Today is a difficult day. We have the committee coming up and I’ll be able to hear some of the facts.

Q:  Will you run in the next Ontario election, or has this experience given you pause?

I’ll be running.

Q: Will you consider a run at the (Liberal) leadership?

My job is to represent the people of London West and in this role as the Minister of Energy. I don’t ever get ahead of my job.

Q: Your government paid $230 million to back out of building power plants in the GTA but pushed wind farms across rural Ontario. Do voters in small townships matter less than voters in Oakville and Mississauga?

Not at all . . . The new rules we’ve come up with . . . make it much more likely that communities that either participate in or support renewable energy projects will get them. Read article

Contempt motion against Ontario energy minister passes key vote

Karen Howlette, Globe and Mail
A legislative committee in Ontario will determine the fate of Energy Minister Chris Bentley, who is facing a rare contempt of Parliament censure. Opposition members used their majority votes on Tuesday to pass a motion to refer the matter to the Standing Committee on Finance for further debate. The motion passed on a vote of 53 in favour and 50 against.

Opposition leaders ignored Premier Dalton McGuinty’s pleas earlier Tuesday to allow MPPs to vote with their conscience. MPPs voted on the opposition motion to refer the contempt matter against Mr. Bentley to the legislative committee for further debate.

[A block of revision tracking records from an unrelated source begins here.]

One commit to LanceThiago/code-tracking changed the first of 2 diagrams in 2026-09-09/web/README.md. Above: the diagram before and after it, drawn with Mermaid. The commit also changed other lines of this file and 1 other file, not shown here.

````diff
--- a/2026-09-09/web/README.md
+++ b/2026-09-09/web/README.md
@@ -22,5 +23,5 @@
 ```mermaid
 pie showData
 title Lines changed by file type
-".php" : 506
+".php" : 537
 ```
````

Mr. McGuinty said before the vote that Mr. Bentley would be the first MPP in recent history to suffer this “serious indictment,” one he says would have “profound consequences” for his career, his reputation and his life. He accused MPPs of crossing the line with their “heavy-handed tactics” against his minority government. It is wrong for MPPs to use the full force of the legislature to attack the integrity and reputation of one of their colleagues, Mr. McGuinty told reporters at a news conference before Question Period.

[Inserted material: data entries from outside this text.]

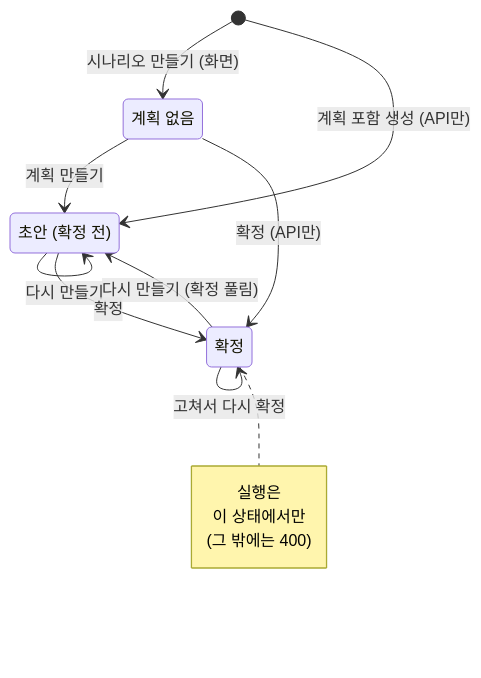
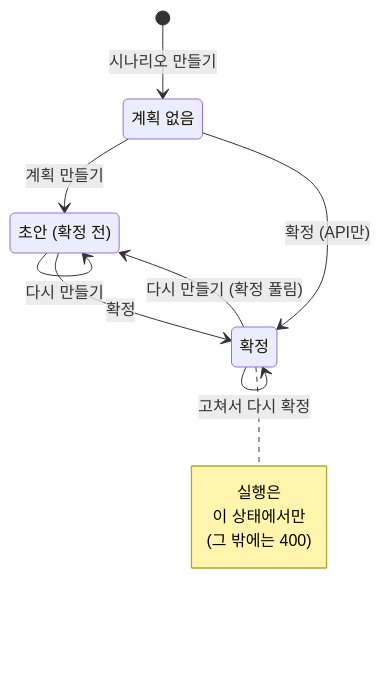
Before and after one commit to hailey-03/agentfence: the third of 3 diagrams in docs/sequence/README.md, drawn with Mermaid. The commit also changed other lines of this file and 3 other files, not shown here.

````diff
--- a/docs/sequence/README.md
+++ b/docs/sequence/README.md
@@ -151,21 +151,20 @@
 ```mermaid
 stateDiagram-v2
     state "계획 없음" as NONE
     state "초안 (확정 전)" as DRAFT
     state "확정" as CONFIRMED
 
-    [*] --> NONE: 시나리오 만들기 (화면)
-    [*] --> DRAFT: 계획 포함 생성 (API만)
+    [*] --> NONE: 시나리오 만들기
     NONE --> DRAFT: 계획 만들기
     DRAFT --> DRAFT: 다시 만들기
     DRAFT --> CONFIRMED: 확정
     NONE --> CONFIRMED: 확정 (API만)
     CONFIRMED --> CONFIRMED: 고쳐서 다시 확정
     CONFIRMED --> DRAFT: 다시 만들기 (확정 풀림)
 
     note right of CONFIRMED
         실행은
         이 상태에서만
         (그 밖에는 400)
     end note
 ```
````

“These attacks, these threats, this heavy-handed unprecedented process … are decidedly not in keeping with the standards and traditions we seek to uphold,” he said. Progressive Conservative Leader Tim Hudak and New Democrat Leader Andrea Horwath have a responsibility to allow a free vote on a matter, he said, one that could “substantially alter” the traditions of the provincial legislature.

Ms. Horwath said in Question Period that she plans to allow her 17 MPPs to vote with their conscience. But when was the last time Mr. McGuinty did the same, she said. “People are tired of a premier who thinks the rules apply to everyone but his government,” Ms. Horwath said.

The contempt motion concerns the governing Liberals’ cancellation of two gas plant projects west of Toronto. Speaker Dave Levac ruled last month that there is evidence Mr. Bentley breached his privileges by refusing to release documents to a legislative committee last May. Read article

Bentley shows contempt for Ontario’s rural citizens

London Free Press
On Sept. 24 Minister of Energy, Chris Bentley rose in the legislature to defend the cancellation of the Oakville power plant and to defend allegations regarding contempt of parliament, proudly announcing, “The decision was made after hearing overwhelming concerns from local residents and local elected officials. We heard concerns from families and we responded.”

Given the thousands of requests from rural Ontario to stop wind turbines from being rammed into our communities and his refusal to listen to us, Bentley’s statement shows contempt for rural Ontario and an absolute lack of respect for our citizens.

More than 90 municipalities have asked his government for a moratorium on industrial wind turbines, as have the Ontario Federation of Agricultural and the Christian Farmers Federation of Ontario. On any given day in the legislature petitions are brought before parliament asking for the same. Yet he refuses to listen.

Instead he has the audacity to claim he is listening, when it is apparent this listening skill pertains only to urban residents when Liberal seats are in jeopardy.

Bentley’s callous disregard for the citizens of rural Ontario is shameful and a sad indicator of the differential treatment afforded to those in urban ridings. When will he stop treating Ontario’s rural residents like second class citizens?

J.C. Morris